__Directions__: Using the data below, copy every line that contains the word "Översikt".

__Data items__:
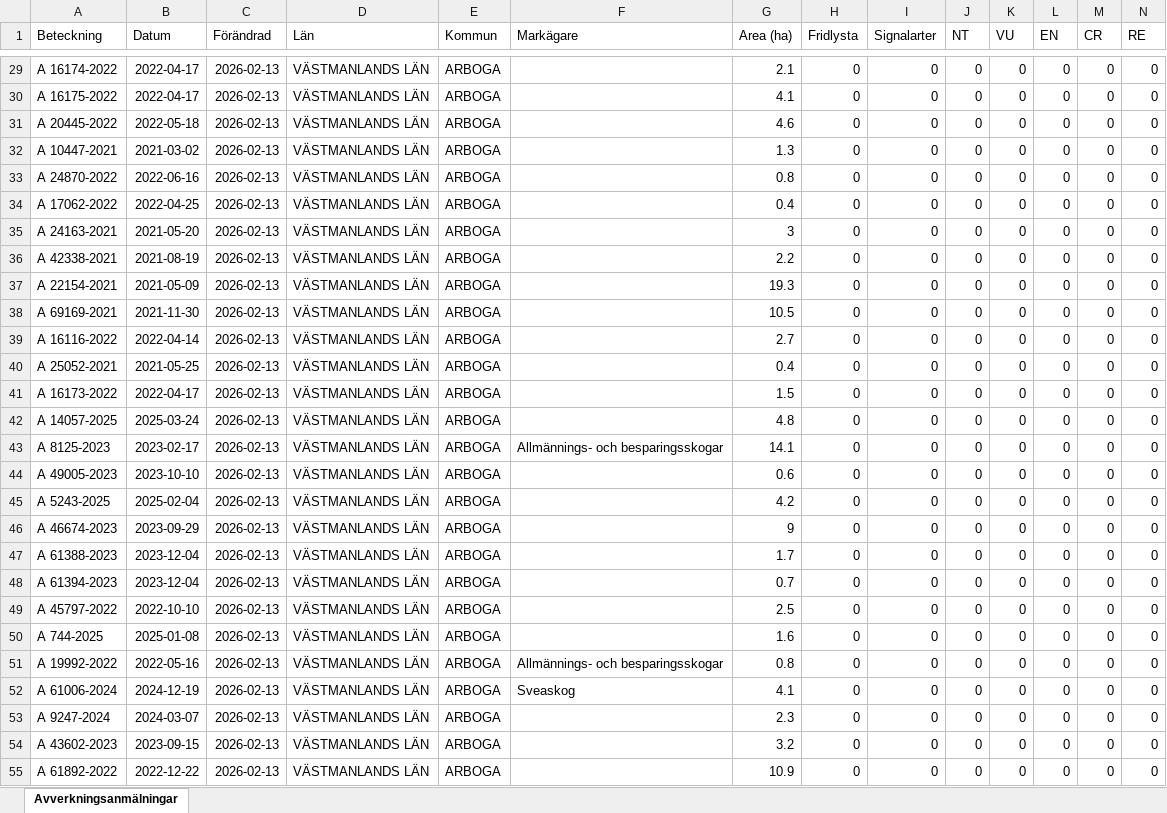
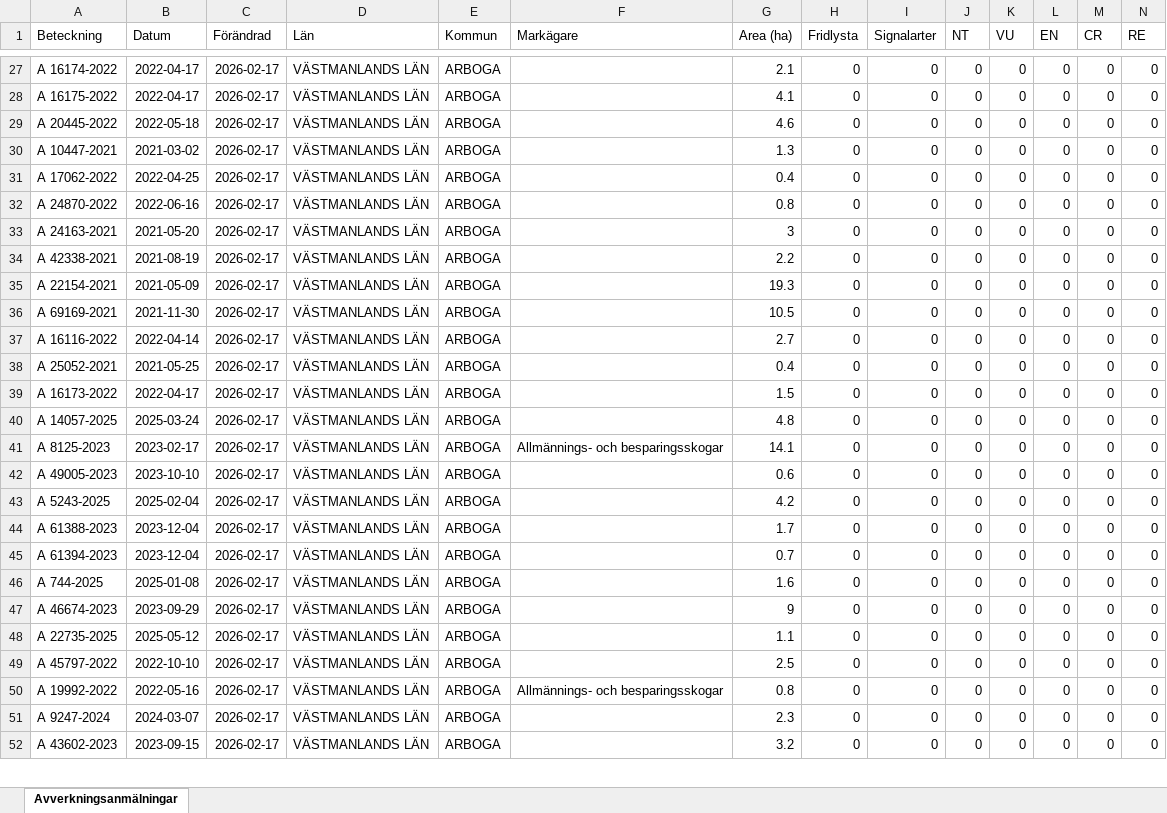
Before and after one commit to klasma/Logging_1984, an Excel workbook: Översikt ARBOGA.xlsx, sheet Avverkningsanmälningar, drawn as a sheet; only a part is shown, gaps mark what is left out; values as stored, in another font and other column widths than the file's, no borders; removed rows and columns are numbered as before the commit, all else as after; rows hold the shown columns only; the diff covers the shown part only; the diff names each change by its address in the sheet, - before the commit and + after, or states it on an @@ line.

```diff
--- a/Översikt ARBOGA.xlsx (sheet Avverkningsanmälningar)
+++ b/Översikt ARBOGA.xlsx (sheet Avverkningsanmälningar)
-C27:C30 (Förändrad): 2026-02-13
+C27:C30 (Förändrad): 2026-02-17
-row 33: A 24870-2022 | 2022-06-16 | 2026-02-13 | VÄSTMANLANDS LÄN | ARBOGA |  | 0.8 | 0 | 0 | 0 | 0 | 0 | 0 | 0
-C31 (Förändrad): 2026-02-13
+C31 (Förändrad): 2026-02-17
+row 32: A 24870-2022 | 2022-06-16 | 2026-02-17 | VÄSTMANLANDS LÄN | ARBOGA |  | 0.8 | 0 | 0 | 0 | 0 | 0 | 0 | 0
-C33:C43 (Förändrad): 2026-02-13
+C33:C43 (Förändrad): 2026-02-17
-row 46: A 46674-2023 | 2023-09-29 | 2026-02-13 | VÄSTMANLANDS LÄN | ARBOGA |  | 9 | 0 | 0 | 0 | 0 | 0 | 0 | 0
-C44:C45 (Förändrad): 2026-02-13
+C44:C45 (Förändrad): 2026-02-17
-row 49: A 45797-2022 | 2022-10-10 | 2026-02-13 | VÄSTMANLANDS LÄN | ARBOGA |  | 2.5 | 0 | 0 | 0 | 0 | 0 | 0 | 0
-C46 (Förändrad): 2026-02-13
+C46 (Förändrad): 2026-02-17
+row 47: A 46674-2023 | 2023-09-29 | 2026-02-17 | VÄSTMANLANDS LÄN | ARBOGA |  | 9 | 0 | 0 | 0 | 0 | 0 | 0 | 0
+row 48: A 22735-2025 | 2025-05-12 | 2026-02-17 | VÄSTMANLANDS LÄN | ARBOGA |  | 1.1 | 0 | 0 | 0 | 0 | 0 | 0 | 0
+row 49: A 45797-2022 | 2022-10-10 | 2026-02-17 | VÄSTMANLANDS LÄN | ARBOGA |  | 2.5 | 0 | 0 | 0 | 0 | 0 | 0 | 0
-C50 (Förändrad): 2026-02-13
+C50 (Förändrad): 2026-02-17
-row 52: A 61006-2024 | 2024-12-19 | 2026-02-13 | VÄSTMANLANDS LÄN | ARBOGA | Sveaskog | 4.1 | 0 | 0 | 0 | 0 | 0 | 0 | 0
-C51:C52 (Förändrad): 2026-02-13
+C51:C52 (Förändrad): 2026-02-17
-row 55: A 61892-2022 | 2022-12-22 | 2026-02-13 | VÄSTMANLANDS LÄN | ARBOGA |  | 10.9 | 0 | 0 | 0 | 0 | 0 | 0 | 0
```
Also changed, not shown: 27 added rows, 29 removed rows and 171 edited cells elsewhere in this sheet, artfynd/A 10364-2021 artfynd.xlsx, artfynd/A 17706-2025 artfynd.xlsx, 37 other files.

__Your response__:
Before and after one commit to klasma/Logging_1984, an Excel workbook: Översikt ARBOGA.xlsx, sheet Avverkningsanmälningar, drawn as a sheet; only a part is shown, gaps mark what is left out; values as stored, in another font and other column widths than the file's, no borders; removed rows and columns are numbered as before the commit, all else as after; rows hold the shown columns only; the diff covers the shown part only; the diff names each change by its address in the sheet, - before the commit and + after, or states it on an @@ line.
--- a/Översikt ARBOGA.xlsx (sheet Avverkningsanmälningar)
+++ b/Översikt ARBOGA.xlsx (sheet Avverkningsanmälningar)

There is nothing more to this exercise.